Filter the lines below, keeping each one that holds "source".
-- RECORDS FOR THIS TASK follows --
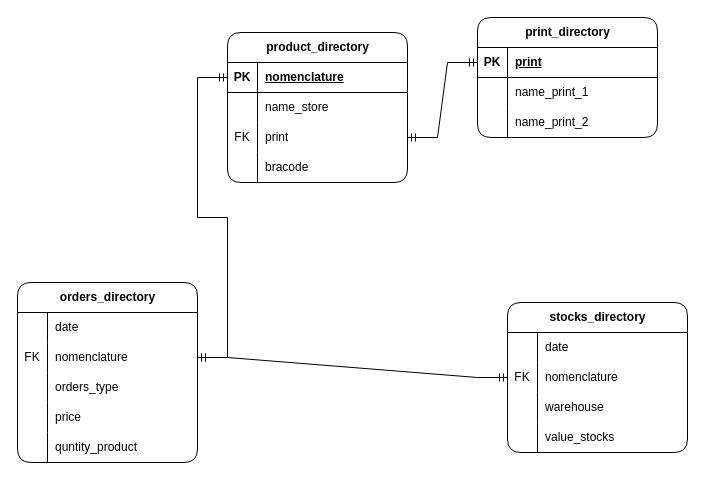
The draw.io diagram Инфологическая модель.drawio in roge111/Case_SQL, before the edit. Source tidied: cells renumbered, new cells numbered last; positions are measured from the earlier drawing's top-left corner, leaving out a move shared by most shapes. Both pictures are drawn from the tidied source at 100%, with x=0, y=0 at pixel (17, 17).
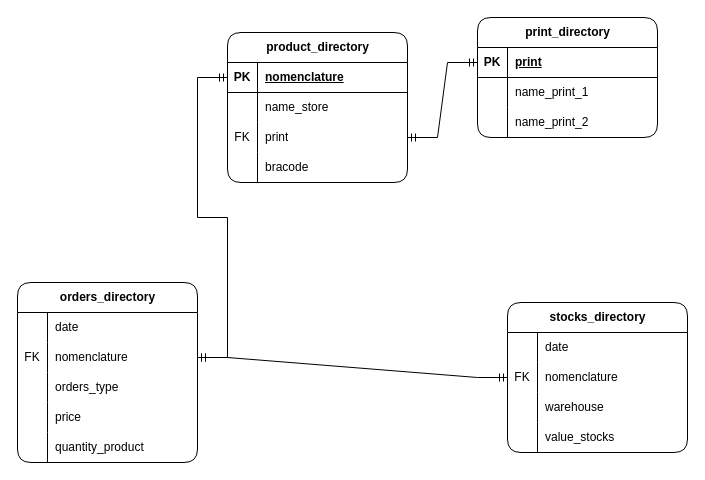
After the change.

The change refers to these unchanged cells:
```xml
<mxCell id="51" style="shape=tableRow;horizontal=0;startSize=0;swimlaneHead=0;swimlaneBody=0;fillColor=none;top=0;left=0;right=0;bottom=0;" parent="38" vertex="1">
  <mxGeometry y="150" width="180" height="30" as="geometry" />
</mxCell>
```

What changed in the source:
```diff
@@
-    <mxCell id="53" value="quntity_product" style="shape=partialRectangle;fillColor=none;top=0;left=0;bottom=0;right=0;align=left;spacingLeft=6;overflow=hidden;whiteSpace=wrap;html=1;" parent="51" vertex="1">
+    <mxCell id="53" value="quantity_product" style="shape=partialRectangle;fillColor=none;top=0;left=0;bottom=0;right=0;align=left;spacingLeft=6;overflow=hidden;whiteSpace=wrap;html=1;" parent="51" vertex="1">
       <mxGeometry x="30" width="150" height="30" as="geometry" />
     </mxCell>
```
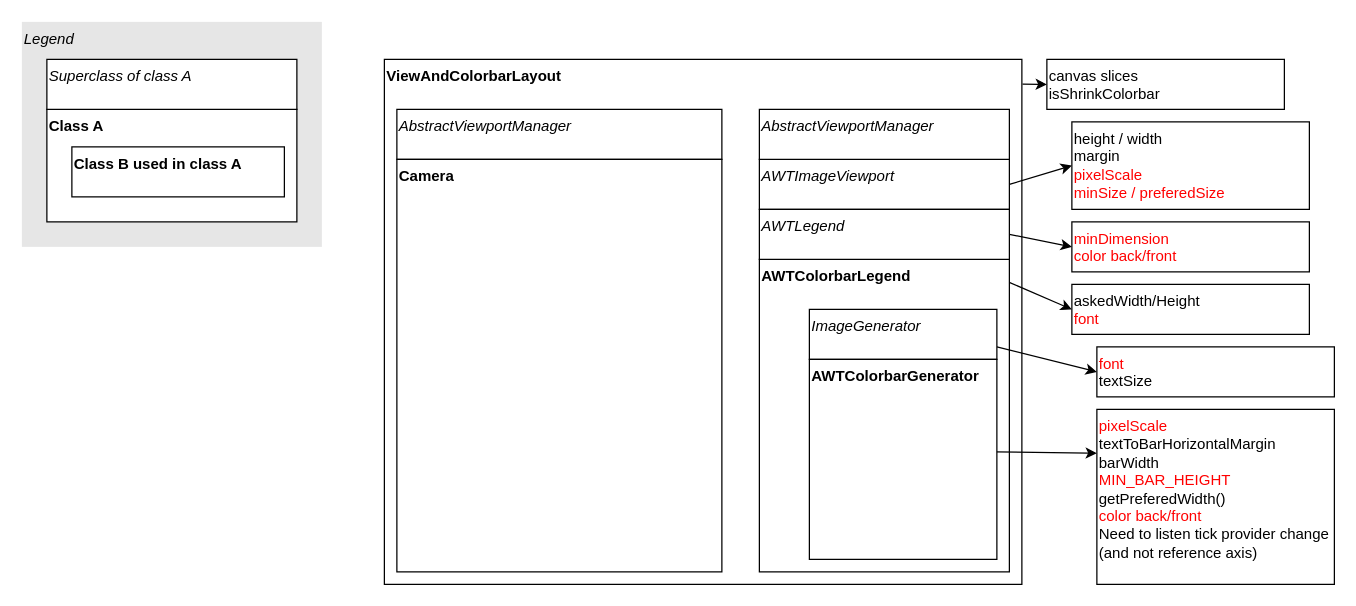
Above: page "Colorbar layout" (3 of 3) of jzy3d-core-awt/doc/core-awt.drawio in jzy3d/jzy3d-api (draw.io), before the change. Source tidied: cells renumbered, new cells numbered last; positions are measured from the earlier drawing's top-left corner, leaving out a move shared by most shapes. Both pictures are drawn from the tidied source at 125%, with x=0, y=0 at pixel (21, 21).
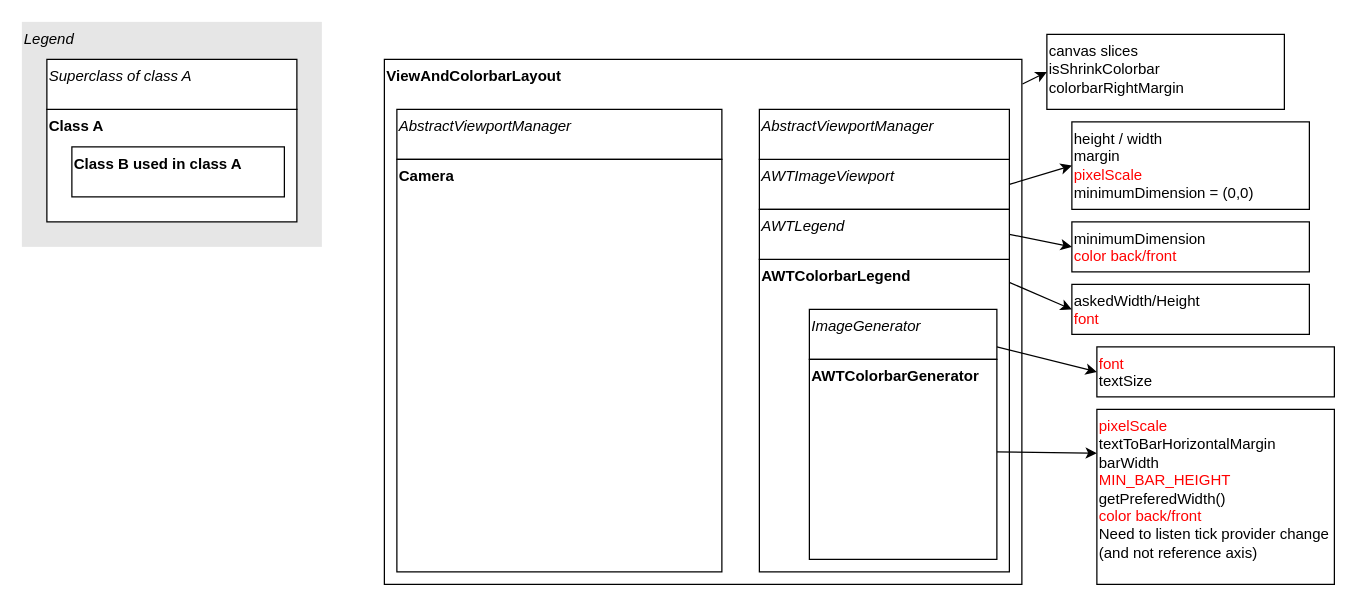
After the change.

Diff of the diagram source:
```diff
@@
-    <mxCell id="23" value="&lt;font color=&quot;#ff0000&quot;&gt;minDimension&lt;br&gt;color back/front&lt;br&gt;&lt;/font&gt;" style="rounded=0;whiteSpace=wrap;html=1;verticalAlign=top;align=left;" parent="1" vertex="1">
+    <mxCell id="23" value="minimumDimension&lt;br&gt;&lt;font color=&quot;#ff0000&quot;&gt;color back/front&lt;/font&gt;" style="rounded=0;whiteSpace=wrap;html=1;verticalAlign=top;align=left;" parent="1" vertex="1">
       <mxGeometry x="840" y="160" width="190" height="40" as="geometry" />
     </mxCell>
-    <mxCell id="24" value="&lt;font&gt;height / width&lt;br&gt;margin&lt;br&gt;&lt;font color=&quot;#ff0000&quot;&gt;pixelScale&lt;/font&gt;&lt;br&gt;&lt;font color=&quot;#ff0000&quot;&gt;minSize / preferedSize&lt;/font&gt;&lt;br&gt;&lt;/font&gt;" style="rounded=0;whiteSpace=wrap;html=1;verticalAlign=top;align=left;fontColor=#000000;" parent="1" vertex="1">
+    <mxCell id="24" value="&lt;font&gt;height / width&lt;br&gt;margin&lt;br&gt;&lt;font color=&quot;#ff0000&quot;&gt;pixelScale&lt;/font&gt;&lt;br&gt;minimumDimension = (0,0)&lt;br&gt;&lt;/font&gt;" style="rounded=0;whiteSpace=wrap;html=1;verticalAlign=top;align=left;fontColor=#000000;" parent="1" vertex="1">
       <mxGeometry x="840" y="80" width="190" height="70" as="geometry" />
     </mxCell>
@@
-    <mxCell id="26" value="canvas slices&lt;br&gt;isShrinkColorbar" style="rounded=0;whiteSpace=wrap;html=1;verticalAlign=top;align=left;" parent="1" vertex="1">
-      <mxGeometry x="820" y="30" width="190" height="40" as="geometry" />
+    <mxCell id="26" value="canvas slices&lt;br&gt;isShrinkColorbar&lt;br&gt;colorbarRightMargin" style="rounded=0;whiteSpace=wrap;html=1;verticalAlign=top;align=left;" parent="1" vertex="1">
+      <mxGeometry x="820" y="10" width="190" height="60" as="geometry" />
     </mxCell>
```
-- RECORDS FOR THIS TASK concluded --
* [TASK RESULT]:
The draw.io diagram Инфологическая модель.drawio in roge111/Case_SQL, before the edit. Source tidied: cells renumbered, new cells numbered last; positions are measured from the earlier drawing's top-left corner, leaving out a move shared by most shapes. Both pictures are drawn from the tidied source at 100%, with x=0, y=0 at pixel (17, 17).
What changed in the source:
Above: page "Colorbar layout" (3 of 3) of jzy3d-core-awt/doc/core-awt.drawio in jzy3d/jzy3d-api (draw.io), before the change. Source tidied: cells renumbered, new cells numbered last; positions are measured from the earlier drawing's top-left corner, leaving out a move shared by most shapes. Both pictures are drawn from the tidied source at 125%, with x=0, y=0 at pixel (21, 21).
Diff of the diagram source:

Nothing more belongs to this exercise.